Last month, our friend Morgan Weber — who runs Revival Meats in Houston — came to town to talk shop with his Bay Area cohorts. He visited a who’s-who list of our local charcuterie shops and sustainable butchers, hitting up Fatted Calf, Boccalone, Bi-Rite Market, Prather Ranch, and a number of other carnivore havens. I don’t want to put words in anyone’s mouth, but I think it’s safe to say that one of the highlights of his trip was the Saturday afternoon spent at Hudson Ranch, a trip Morgan generously invited us to share.
Ranch manager Scott Boggs escorted us around Hudson’s spread, showing us both their hog and poultry sites, as well as their CSA vegetable farm. Hudson is primary known as a winery — their wines are cult favorites — but Scott came on board 2007 specifically to manage the edibles at Hudson Ranch. A veteran of The French Laundry’s garden operation as well as its kitchen, Scott brings true farm-to-table experience to the ranch; he understands what chefs want and need to see coming through the kitchen door.

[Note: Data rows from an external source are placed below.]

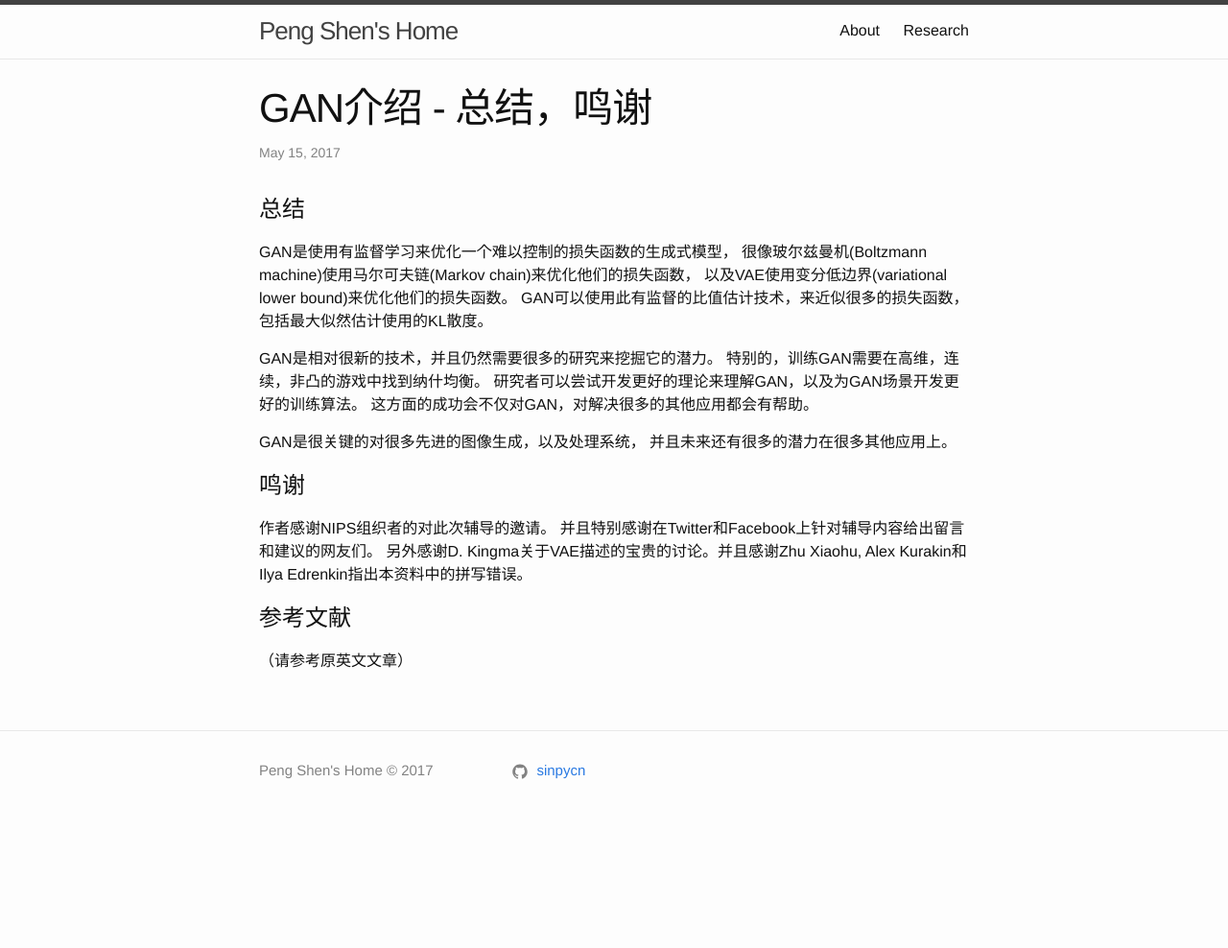
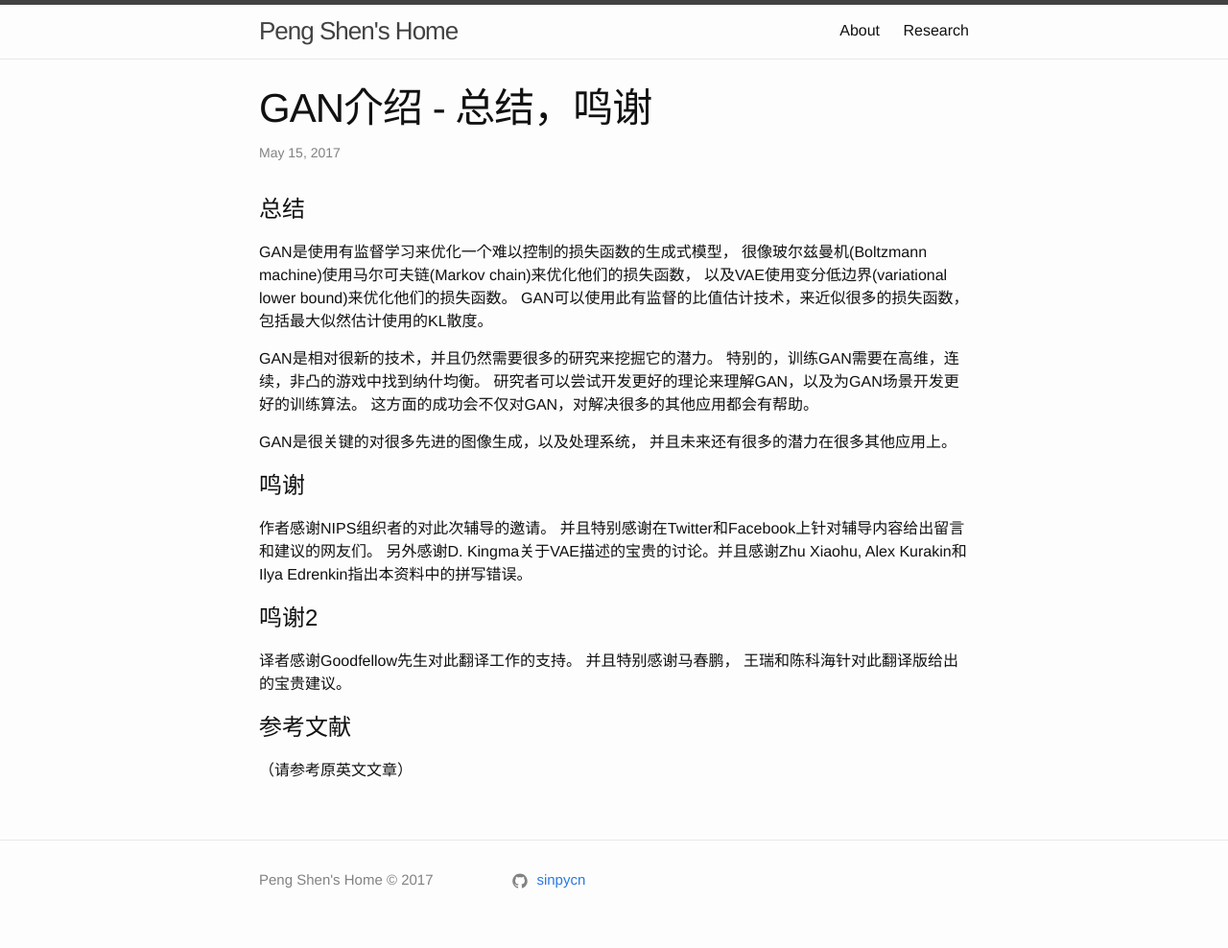
Before and after one commit to sinpycn/sinpycn.github.io, a Jekyll site: the page built from _posts/research/gan/2017-05-15-GAN-Tutorial-Conclusion.md, in a window 1280 px wide. Shown: the whole page at 96% size. Built offline with Jekyll 4.4.1, drawn with Linux system fonts in a browser that asks for light colours; before the commit the page ends 900 px from its top, so only the background shows below that.

Commit message:
Create 2017-05-15-GAN-Tutorial-Conclusion.md

```diff
--- a/_posts/research/gan/2017-05-15-GAN-Tutorial-Conclusion.md
+++ b/_posts/research/gan/2017-05-15-GAN-Tutorial-Conclusion.md
@@ -22,5 +22,9 @@ GAN是很关键的对很多先进的图像生成，以及处理系统， 并且
 作者感谢NIPS组织者的对此次辅导的邀请。 并且特别感谢在Twitter和Facebook上针对辅导内容给出留言和建议的网友们。
 另外感谢D. Kingma关于VAE描述的宝贵的讨论。并且感谢Zhu Xiaohu, Alex Kurakin和Ilya Edrenkin指出本资料中的拼写错误。
 
+# 鸣谢2
+译者感谢Goodfellow先生对此翻译工作的支持。
+并且特别感谢马春鹏， 王瑞和陈科海针对此翻译版给出的宝贵建议。
+
 # 参考文献
 （请参考原英文文章）
```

We started our tour near the ranch offices, just off the main Carneros Highway. Our first stop — as Morgan was in town specifically to see them — was a pen full of dalmatian-spotted piglets, a litter born from an Old Spots sow mated to a boar of wilder heritage. Anyone with lingering doubts about how ethical meat can be would have been happy to see what we saw: A spacious, shaded pen with lots of room for piglets to play and plenty of room for their mama to move around (though she kept her snout in the trough during our whole visit), plus a view across to a beautiful lake and rolling hills beyond.
Down the road a piece, we got to peek in on a gaggle of chicks: babies in their boxes, and adolescents in their indoor roosts. By now, some of these birds are out on pasture, scratching away and fattening up for Chez Panisse and other local tables. A little further away, we trekked down a winding dirt road to check in on the CSA fields, where the first corn and tomato seedlings were already reaching for the sun.
We’re lucky that we were already eating lots of Hudson Ranch-raised food, even before we had any idea who they were. Hudson Ranch supplies Fatted Calf with some of their pork and poultry. (They also sell chickens and game hens to many restaurants you’d recognize.) The pig from Cameron’s birthday pig-roast last year was a Hudson, as were two of our last three Thanksgiving turkeys. Hudson also makes an award-winning olive oil, and they stock the produce shop at the Oxbow Public Market in Napa, in addition to supplying their CSA members’ weekly produce boxes.
One of my new year’s resolutions for 2010 was to eat more food grown by people we know. It wasn’t just born from a desire to eat more local food — we’re pretty much doing that all the time, now — but out of the realization that the closer we are to the source of our meals, the more satisfying they are for us. Even before last year, when we had the pleasure of picking our own tomatoes at Mariquita Farm, we were well acquainted with Julia, our Thursday night “casual CSA” farmer. And of course we had the privilege of helping Alexis and Eric after their devastating fire at Soul Food Farm, where our CSA chickens and eggs start out. We’ve toured Marin Sun Farms with Dave Evans, and seen where much of our beef, chicken, and pastured eggs come from.
Every time we open a quart jar of tomatoes, I’m reminded of the drive we took down to Watsonville and the morning we spent picking the very ripest Beefsteaks. When we enjoy a perfect omelette, a crisp roast chicken, or a plate of freshly dug new potatoes, we take a certain pride in knowing where it the ingredients came from, and in doing right by the food and the farmers who grew it. It may seem corny, but when we take a particularly delicious bite of food, we often thank the farmers, the ones who bring our daily feasts. I’m glad we can add Scott and his beautiful ranch to our roster of farmers we know.
Morgan and Stacey Weber are friends of many years; Revival Meats is an editing client.
Hudson Ranch sent us a bottle of olive oil earlier this year as part of a media promotion.